Source Weekly: What is your age, occupation and political affiliation?
I just turned 38. I’m an educator and researcher. I consider myself an independent, as I don’t tend to vote the party lines, but I’m a registered Democrat so I can vote in the primaries.
SW: How long have you lived in Bend?
Though I’m a native Oregonian (I was raised in Eugene) I moved to Bend four years ago, thinking I’d stay for 3-6 months to carry out research for my dissertation, but I fell in love with the city and decided to make it my home.
SW: Why do you want to be a City Councilor?
I’ve dedicated my career and education to balancing conservation and development. Armed with my Ph.D., I think serving on the City Council is an ideal place to use my skills, experience, and education to make a positive contribution to my community.
SW: How many City Council meetings have you attended in the past year?
Two council meetings and two UGB meetings, but I’m just getting started. I attended nearly every meeting of the Oregon Watershed Enhancement Board for four years when I was working on my dissertation. I’m actually a big fan of meetings (which is odd, I know), and I look forward to future council meetings.
SW: Have you previously held a public office or participated on a civic committee?
I served as the Co-President of the School of Natural Resources and Environment at the University of Florida.
SW: Names three things you hope you change if elected.
I’d like to be heavily involved in improving public participation in local issues, so everyone feels like they have a voice that can be heard. I’d like to improve transparency when it comes to decision-making by the City Council. Through participatory processes and open communication, I aim to increase citizens’ trust in local government. Also, in the wake of growth and change, which are both inevitable, I plan to work hard to protect all of the things we love about Bend.
SW: What’s your take on Mirror Pond, the UGB and vacation rentals?
As a historic icon in Bend, I think Mirror Pond
should be preserved in some capacity. However, I don’t believe maintaining the dam as it currently exists is the best solution economically or environmentally. Based on my education and career in collaborative water management, I am confident we can find a creative solution that preserves our iconic pond, includes fish passage and restoration of the river’s ecology, and won’t cost the city millions in continuing maintenance.
I think we can find a nice compromise between limiting extensive sprawl at the edges of the city (avoiding the pitfalls of other cities in the west), and utilizing existing lands already within the UGB

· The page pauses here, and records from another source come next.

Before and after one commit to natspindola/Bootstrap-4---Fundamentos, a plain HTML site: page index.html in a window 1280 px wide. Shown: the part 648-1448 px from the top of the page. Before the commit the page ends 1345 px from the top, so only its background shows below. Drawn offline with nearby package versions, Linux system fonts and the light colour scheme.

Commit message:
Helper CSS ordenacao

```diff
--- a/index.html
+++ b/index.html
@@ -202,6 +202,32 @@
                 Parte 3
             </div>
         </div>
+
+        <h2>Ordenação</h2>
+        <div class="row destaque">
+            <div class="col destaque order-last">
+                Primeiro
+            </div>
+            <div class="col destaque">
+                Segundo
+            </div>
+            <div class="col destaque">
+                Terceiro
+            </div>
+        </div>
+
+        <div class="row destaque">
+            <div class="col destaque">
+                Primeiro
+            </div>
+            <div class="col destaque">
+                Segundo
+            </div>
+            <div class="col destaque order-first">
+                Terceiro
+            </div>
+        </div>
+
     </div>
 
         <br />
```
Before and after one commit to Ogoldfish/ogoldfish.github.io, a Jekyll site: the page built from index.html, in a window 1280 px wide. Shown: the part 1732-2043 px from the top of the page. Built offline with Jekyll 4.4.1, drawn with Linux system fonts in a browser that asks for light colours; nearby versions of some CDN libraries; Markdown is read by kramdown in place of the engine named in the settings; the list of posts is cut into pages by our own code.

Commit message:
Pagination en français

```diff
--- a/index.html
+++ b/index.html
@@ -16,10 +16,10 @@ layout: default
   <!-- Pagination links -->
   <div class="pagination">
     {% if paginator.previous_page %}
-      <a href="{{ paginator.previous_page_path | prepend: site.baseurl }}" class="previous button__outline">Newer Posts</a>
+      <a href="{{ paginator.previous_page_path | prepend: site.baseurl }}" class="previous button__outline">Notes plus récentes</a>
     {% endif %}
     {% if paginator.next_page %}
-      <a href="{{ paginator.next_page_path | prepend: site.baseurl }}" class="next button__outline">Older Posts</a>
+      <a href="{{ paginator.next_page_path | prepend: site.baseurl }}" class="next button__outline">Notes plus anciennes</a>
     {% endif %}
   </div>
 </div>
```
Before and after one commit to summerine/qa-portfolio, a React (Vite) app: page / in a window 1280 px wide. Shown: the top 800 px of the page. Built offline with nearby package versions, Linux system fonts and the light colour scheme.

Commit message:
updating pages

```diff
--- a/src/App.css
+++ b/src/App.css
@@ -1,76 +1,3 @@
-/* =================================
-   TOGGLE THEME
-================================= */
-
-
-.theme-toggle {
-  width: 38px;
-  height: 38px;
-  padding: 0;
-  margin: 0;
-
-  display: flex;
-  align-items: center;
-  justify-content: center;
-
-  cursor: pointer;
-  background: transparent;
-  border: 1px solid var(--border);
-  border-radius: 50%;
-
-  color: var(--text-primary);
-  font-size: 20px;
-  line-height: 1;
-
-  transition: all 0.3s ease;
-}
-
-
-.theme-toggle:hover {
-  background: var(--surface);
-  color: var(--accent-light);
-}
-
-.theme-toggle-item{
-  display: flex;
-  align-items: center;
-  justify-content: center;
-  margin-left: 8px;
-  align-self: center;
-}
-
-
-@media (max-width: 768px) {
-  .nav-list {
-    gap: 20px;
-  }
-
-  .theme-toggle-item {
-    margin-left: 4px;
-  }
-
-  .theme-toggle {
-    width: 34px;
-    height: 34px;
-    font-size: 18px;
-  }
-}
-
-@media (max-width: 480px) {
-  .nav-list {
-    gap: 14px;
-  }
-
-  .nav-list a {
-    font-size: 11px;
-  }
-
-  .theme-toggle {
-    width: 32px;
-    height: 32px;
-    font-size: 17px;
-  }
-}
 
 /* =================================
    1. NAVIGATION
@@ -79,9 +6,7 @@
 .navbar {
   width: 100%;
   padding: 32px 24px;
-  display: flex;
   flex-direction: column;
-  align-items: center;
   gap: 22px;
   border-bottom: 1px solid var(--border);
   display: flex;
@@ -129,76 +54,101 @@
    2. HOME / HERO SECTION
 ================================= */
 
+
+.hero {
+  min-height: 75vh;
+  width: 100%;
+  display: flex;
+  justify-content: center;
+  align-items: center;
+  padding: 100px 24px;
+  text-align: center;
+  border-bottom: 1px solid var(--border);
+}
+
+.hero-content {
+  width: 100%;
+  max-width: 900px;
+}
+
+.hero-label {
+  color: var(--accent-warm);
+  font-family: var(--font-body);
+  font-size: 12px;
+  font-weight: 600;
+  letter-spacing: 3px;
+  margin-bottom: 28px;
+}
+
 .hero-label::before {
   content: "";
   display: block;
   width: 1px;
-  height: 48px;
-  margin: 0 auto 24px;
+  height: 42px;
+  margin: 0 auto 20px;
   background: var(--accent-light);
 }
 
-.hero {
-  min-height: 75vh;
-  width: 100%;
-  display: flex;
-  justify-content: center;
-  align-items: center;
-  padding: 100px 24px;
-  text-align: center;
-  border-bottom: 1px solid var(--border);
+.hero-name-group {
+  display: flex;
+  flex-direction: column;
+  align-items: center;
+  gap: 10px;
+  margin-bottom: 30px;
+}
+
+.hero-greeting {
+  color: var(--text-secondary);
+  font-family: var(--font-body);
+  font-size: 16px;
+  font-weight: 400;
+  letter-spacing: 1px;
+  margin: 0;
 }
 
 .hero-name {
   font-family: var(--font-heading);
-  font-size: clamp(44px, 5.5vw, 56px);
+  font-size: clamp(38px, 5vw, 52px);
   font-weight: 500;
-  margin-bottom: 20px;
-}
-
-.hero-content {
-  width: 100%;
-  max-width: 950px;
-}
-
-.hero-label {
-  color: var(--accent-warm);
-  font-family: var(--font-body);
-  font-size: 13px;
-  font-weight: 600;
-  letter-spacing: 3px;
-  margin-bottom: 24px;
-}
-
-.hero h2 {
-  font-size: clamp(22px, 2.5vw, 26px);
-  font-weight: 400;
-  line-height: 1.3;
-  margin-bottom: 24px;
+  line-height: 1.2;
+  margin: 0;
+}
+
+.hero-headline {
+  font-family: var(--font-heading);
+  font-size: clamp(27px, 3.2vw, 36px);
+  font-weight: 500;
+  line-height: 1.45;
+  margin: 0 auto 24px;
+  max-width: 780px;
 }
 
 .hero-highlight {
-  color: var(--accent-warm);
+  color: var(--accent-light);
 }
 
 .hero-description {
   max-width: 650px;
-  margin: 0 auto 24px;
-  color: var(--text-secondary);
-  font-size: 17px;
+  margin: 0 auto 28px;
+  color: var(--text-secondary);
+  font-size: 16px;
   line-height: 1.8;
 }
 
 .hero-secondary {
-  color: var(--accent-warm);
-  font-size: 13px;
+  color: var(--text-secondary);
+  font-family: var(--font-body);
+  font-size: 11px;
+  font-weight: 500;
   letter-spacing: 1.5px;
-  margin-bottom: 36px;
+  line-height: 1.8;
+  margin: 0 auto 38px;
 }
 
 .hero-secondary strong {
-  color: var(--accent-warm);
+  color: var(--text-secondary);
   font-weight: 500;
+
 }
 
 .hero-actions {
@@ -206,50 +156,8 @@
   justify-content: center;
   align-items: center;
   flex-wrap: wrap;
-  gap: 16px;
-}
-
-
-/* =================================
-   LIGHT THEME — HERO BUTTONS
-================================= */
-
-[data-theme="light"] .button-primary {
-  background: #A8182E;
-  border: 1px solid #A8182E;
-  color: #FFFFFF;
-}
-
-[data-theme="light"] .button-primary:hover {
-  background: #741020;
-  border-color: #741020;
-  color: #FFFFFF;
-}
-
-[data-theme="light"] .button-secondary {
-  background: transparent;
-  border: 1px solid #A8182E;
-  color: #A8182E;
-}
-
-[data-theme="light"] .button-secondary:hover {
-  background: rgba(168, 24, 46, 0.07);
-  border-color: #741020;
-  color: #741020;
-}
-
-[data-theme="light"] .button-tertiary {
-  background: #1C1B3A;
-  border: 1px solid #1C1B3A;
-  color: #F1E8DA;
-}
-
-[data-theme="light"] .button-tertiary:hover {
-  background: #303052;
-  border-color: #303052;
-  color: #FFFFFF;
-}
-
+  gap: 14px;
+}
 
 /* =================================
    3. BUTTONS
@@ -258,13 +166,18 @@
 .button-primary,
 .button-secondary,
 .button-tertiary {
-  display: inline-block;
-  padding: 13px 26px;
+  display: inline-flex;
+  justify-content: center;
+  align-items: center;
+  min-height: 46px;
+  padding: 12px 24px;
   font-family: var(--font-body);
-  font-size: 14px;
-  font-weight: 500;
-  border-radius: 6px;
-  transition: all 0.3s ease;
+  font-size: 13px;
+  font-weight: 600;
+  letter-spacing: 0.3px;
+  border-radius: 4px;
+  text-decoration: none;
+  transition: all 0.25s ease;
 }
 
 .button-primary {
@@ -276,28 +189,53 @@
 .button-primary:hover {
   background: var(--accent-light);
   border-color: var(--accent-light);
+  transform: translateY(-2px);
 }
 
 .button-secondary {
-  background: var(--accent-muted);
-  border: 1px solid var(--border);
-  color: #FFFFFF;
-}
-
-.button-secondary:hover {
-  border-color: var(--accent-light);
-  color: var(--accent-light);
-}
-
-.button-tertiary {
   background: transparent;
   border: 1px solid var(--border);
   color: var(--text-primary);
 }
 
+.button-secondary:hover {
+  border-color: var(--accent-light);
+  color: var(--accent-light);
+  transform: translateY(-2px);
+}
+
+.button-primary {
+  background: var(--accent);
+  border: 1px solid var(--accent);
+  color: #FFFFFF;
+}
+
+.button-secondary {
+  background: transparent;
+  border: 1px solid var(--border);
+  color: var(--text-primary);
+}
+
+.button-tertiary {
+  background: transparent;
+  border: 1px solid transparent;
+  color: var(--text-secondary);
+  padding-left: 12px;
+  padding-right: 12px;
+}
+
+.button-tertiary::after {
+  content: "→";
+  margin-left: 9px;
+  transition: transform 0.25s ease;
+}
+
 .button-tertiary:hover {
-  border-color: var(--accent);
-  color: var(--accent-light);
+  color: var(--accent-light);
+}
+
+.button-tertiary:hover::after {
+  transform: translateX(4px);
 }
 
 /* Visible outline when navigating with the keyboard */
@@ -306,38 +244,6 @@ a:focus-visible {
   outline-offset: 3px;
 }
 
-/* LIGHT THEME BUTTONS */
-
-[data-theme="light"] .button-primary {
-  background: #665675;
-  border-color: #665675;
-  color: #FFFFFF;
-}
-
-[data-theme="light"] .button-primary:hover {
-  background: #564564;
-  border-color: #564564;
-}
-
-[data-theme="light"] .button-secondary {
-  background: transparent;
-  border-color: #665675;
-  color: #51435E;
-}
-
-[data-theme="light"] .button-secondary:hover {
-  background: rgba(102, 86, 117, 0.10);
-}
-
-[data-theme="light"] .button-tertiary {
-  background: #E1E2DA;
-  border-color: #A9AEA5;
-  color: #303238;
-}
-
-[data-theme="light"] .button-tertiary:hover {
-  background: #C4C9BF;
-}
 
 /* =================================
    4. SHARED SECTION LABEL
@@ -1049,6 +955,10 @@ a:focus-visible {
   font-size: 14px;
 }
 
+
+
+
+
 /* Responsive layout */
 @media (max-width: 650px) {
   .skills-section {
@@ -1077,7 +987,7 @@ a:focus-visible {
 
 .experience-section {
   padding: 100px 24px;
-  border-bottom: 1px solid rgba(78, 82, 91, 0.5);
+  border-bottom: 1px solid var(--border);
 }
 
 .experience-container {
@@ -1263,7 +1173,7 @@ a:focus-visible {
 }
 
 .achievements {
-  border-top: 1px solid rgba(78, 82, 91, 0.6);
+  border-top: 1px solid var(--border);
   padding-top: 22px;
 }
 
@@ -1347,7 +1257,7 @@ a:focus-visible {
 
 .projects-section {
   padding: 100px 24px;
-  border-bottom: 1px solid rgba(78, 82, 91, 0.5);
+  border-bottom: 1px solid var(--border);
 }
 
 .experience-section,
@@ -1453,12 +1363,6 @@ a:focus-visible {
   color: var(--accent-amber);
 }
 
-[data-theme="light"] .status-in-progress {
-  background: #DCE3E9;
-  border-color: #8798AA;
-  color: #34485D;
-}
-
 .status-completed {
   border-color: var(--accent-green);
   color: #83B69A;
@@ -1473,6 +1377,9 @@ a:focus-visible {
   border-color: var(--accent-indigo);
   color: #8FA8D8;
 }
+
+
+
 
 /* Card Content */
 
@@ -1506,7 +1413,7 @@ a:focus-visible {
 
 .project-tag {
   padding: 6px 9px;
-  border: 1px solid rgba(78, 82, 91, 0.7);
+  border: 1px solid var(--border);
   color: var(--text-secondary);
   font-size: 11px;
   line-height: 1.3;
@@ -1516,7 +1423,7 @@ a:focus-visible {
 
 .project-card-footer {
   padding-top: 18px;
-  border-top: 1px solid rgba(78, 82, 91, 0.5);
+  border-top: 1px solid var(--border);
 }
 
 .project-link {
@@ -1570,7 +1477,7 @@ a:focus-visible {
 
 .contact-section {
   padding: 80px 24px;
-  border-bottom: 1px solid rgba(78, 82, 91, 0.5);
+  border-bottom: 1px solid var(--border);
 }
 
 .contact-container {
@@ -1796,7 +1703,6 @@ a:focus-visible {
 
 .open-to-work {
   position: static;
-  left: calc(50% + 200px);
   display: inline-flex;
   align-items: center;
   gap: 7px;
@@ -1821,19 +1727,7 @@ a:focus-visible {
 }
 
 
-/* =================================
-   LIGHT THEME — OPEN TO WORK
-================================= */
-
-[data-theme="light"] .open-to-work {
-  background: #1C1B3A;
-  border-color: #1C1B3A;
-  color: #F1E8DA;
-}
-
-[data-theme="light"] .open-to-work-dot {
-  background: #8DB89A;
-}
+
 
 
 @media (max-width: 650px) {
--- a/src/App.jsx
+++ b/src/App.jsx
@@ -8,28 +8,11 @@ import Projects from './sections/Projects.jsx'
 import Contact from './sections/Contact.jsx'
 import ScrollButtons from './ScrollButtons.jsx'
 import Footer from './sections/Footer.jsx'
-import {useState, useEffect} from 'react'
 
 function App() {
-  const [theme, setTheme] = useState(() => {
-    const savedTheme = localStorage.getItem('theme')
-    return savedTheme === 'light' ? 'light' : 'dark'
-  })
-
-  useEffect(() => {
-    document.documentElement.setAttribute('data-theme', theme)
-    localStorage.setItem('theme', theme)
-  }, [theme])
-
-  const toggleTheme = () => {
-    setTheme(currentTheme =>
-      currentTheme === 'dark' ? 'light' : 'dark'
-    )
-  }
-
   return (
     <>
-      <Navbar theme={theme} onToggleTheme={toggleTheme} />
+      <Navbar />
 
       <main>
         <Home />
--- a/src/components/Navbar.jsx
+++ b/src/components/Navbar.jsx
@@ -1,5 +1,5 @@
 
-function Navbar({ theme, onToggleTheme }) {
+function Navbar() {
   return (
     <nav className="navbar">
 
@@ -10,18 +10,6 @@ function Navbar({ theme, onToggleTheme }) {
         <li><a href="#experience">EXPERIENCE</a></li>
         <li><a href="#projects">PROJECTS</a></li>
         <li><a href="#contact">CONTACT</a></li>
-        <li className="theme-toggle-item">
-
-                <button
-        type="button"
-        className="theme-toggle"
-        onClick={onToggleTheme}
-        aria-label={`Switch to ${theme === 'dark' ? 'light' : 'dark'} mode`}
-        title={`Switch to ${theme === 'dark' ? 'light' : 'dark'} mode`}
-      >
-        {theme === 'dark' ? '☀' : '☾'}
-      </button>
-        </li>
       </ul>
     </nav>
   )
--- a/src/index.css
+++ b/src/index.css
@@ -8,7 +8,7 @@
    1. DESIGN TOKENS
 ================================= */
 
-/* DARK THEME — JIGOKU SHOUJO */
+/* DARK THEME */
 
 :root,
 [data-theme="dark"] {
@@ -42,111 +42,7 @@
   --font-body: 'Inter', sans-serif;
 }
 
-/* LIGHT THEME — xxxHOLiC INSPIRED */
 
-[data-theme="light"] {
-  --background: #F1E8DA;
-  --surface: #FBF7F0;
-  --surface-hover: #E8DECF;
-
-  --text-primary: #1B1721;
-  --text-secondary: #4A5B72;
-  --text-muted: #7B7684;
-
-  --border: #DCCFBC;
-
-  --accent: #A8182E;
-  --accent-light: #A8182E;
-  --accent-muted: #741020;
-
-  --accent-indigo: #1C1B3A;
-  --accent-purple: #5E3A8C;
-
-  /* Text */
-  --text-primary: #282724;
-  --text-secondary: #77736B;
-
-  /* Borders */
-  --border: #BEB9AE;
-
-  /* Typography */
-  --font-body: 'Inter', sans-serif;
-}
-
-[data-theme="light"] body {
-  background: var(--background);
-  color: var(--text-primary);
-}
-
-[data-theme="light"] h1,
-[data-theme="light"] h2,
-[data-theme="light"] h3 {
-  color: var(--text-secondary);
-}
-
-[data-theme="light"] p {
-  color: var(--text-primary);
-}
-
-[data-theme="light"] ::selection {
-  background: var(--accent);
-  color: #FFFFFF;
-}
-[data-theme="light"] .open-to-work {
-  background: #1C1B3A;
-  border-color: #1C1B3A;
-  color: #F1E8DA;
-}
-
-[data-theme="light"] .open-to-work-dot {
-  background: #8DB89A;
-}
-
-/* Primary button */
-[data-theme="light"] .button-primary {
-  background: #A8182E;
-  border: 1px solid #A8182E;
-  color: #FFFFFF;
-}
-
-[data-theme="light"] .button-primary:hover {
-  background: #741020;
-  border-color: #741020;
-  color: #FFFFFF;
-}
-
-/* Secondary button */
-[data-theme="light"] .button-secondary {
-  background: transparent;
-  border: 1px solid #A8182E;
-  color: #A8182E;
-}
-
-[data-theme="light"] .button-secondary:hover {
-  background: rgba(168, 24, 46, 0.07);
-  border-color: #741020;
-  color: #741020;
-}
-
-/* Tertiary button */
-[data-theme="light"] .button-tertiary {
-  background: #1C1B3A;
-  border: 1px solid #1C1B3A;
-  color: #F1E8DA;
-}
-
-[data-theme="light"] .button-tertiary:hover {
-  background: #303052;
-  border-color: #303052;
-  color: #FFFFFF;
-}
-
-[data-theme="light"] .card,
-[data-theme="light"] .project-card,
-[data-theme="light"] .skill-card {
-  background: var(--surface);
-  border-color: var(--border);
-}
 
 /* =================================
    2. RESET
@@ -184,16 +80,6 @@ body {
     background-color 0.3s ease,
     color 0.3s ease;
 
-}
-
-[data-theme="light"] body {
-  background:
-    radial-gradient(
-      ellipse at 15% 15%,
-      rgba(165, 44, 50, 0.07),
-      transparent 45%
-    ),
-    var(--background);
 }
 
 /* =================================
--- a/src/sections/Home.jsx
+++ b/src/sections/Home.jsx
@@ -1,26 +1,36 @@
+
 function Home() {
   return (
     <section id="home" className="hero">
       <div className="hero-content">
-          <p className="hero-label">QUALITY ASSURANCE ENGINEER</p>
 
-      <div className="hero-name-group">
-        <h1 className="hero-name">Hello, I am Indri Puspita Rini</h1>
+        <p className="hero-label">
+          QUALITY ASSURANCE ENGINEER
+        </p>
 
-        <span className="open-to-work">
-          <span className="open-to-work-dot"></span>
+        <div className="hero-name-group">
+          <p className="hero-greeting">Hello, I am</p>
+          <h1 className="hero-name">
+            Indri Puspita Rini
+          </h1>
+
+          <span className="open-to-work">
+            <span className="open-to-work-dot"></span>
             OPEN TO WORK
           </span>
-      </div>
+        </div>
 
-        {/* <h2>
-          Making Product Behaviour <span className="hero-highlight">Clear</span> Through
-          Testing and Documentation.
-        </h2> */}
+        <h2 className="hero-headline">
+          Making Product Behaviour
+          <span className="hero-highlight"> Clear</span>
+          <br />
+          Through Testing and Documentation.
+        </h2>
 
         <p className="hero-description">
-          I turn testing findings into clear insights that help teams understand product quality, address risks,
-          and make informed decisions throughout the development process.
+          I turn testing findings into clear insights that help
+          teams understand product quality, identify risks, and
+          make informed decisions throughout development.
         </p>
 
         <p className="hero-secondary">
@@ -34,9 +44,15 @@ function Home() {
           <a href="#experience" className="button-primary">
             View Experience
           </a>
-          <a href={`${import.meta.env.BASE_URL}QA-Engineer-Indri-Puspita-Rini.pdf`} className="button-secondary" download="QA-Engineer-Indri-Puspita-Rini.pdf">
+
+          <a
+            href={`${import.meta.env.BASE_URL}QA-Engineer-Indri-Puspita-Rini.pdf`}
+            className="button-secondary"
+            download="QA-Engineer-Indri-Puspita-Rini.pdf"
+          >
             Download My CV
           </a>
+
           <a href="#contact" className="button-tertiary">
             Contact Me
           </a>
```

for infill. Bottom line is we need more affordable housing! As a result of this UGB process I’d like to see a lot of different housing options in Bend, both for sale and for rent. Not everyone wants the same thing. Some people desire more condos or apartments and attached dwellings in the core of the city, so they can walk and bike to services, and other people want a single family home with a yard for the dogs and the kids, and are more than happy to jump in the cars to go to the store. We need to cater to a wide range of needs, while taking into account the cost of infrastructure as the city expands.
As for vacation rentals
, I think they can be great, but obviously like most things, too much of a good thing can turn into a bad thing. To begin, I think we need stricter enforcement of permits. Permit holders who are in violation repeatedly should probably lose the privilege of having a permit. Also density is an issue. I don’t think anyone wants to see entire neighborhoods turned into vacation rentals while long term residents are pushed out with nowhere affordable to go. I think we can come up with a creative solution to this issue by examining how other cities have dealt with it and to what degree of success.
SW: Why are you the best person for the job?
My Ph.D. research focused on water resource management through collaboration and partnership building, so not only do I have the knowledge and skills to collect and analyze information from a wide variety of sources, and think critically about issues, but I also know first hand the value of working together to accomplish goals. Additionally, as an educator, I am an excellent communicator; I am proficient at not only understanding complex information, but at distilling that information and making it easily understandable for a wide variety of audiences. I do not purport to have all the answers, instead I seek to listen to and learn from others, and be a voice that represents all Bend citizens.
SW: What’s the best and worst thing about Bend?
In my mind, Bend is literally paradise, perhaps without a tropical ocean. It’s a wonderful city, with a small town feel, with incredible access to services, and it’s an outdoor recreational playground. In my mind the only thing it lacks, besides the tropical ocean, is ethnic and cultural diversity. Also, we could use a better transit system, and a lot safer bicycle routes.
SW: What’s your favorite band/musician?
That’s tough to answer, there are too many to pick just one. My “favorite” totally depends on my mood. Lately, I’ve been listening to the Michael Franti station on Pandora a lot, because it’s so darn upbeat and positive, which is how I try to be, most of the time.
SW: What Simpson’s character do you most identify with?
Lisa, of course. No doubt about it!
Lisa Seales is running against Ron Boozell, Casey Roats, and Richard Robertson.